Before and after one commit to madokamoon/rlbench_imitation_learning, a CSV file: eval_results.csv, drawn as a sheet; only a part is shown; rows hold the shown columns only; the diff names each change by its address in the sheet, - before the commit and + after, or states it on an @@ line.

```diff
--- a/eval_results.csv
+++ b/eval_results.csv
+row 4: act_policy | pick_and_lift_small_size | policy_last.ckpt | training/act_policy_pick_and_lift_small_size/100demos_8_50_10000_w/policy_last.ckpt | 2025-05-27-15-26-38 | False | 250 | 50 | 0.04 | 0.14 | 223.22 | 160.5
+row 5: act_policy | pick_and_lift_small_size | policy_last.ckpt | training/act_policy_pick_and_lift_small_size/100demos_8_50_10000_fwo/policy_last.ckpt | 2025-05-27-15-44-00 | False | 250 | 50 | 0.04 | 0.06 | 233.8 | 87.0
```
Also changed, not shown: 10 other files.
* * *
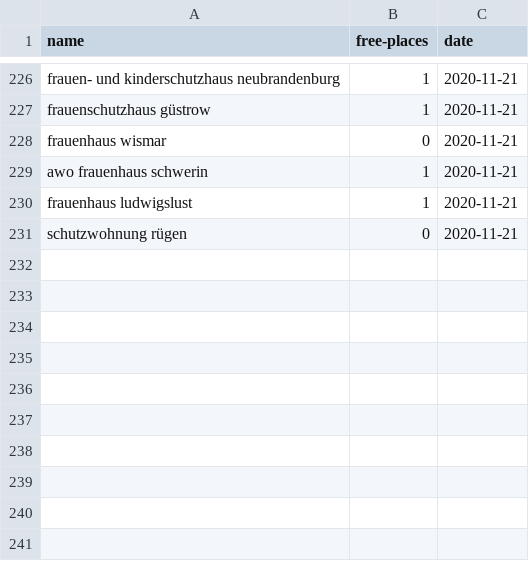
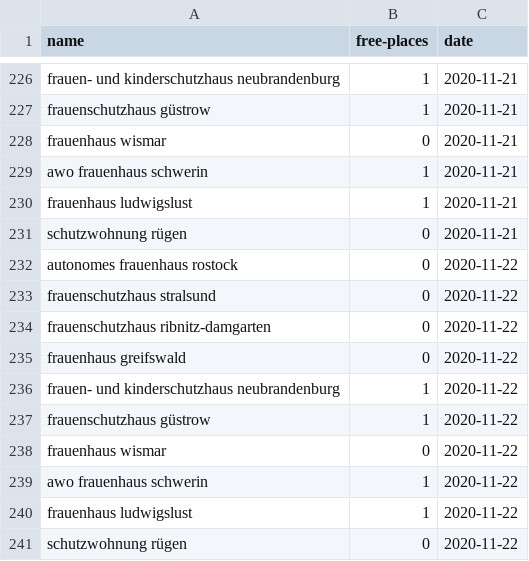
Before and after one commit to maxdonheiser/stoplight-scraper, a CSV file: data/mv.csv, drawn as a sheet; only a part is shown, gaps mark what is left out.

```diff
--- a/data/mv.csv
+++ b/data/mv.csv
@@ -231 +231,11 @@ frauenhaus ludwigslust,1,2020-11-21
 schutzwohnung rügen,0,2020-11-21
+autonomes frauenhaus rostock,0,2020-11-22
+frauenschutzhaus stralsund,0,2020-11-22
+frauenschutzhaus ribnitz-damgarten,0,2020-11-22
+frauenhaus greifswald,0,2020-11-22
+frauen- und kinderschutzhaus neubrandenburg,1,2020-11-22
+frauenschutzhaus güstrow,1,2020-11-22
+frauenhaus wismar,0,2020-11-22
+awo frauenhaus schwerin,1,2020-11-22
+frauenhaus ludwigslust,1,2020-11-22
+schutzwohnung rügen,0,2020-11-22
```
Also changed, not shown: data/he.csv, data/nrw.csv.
==
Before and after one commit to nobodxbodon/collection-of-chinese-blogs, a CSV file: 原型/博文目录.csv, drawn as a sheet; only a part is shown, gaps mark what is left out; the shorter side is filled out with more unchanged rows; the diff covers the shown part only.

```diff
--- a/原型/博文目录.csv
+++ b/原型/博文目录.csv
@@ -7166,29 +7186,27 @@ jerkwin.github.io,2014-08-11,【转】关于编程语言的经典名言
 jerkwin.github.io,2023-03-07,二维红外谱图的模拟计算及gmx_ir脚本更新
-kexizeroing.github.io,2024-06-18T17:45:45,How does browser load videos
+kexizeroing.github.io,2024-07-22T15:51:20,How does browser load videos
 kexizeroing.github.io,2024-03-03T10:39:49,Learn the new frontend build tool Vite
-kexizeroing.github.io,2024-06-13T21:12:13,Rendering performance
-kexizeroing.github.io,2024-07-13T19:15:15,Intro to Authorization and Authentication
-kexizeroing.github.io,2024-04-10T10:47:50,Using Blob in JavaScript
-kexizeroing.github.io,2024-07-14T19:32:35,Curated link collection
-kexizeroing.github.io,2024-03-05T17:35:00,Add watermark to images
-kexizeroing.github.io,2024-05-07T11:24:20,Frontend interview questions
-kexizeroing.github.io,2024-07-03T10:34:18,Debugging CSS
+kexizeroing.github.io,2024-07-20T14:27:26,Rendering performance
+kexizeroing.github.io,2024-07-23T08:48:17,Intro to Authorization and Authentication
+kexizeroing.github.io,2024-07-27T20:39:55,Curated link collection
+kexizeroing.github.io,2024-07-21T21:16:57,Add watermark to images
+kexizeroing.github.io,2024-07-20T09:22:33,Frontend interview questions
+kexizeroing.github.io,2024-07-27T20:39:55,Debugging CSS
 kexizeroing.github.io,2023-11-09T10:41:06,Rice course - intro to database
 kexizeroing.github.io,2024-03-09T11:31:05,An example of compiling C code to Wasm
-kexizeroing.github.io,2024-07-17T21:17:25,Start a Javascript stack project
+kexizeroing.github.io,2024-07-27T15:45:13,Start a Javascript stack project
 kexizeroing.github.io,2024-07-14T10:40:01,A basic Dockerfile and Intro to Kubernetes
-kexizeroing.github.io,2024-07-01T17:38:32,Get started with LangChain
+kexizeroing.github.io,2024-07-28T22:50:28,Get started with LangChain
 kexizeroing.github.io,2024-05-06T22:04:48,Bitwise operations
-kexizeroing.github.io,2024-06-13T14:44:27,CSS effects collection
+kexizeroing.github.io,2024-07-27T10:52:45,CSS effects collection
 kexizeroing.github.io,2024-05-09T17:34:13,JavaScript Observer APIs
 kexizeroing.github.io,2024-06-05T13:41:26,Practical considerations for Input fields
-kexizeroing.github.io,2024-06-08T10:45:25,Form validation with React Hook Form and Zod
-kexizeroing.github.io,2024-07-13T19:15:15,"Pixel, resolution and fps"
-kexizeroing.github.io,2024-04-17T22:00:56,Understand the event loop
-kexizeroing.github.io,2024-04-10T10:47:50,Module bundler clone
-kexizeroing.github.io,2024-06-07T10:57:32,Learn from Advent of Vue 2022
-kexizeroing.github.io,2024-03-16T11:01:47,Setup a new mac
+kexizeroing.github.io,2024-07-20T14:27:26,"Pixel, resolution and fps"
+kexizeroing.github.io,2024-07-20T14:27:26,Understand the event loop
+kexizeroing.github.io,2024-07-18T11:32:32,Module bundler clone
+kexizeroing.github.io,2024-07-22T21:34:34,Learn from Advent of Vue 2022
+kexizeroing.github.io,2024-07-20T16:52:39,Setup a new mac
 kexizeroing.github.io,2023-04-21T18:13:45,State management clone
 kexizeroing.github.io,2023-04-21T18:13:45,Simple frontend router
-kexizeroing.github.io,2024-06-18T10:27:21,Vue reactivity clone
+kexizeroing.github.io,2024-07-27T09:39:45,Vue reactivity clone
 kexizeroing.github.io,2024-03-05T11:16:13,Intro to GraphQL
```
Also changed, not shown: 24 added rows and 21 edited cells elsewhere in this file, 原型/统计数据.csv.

:: What the task requires ::
Search the data above for the word "Also" and show every line that has it.

:: Solution below ::
Also changed, not shown: 10 other files.
Also changed, not shown: data/he.csv, data/nrw.csv.
Also changed, not shown: 24 added rows and 21 edited cells elsewhere in this file, 原型/统计数据.csv.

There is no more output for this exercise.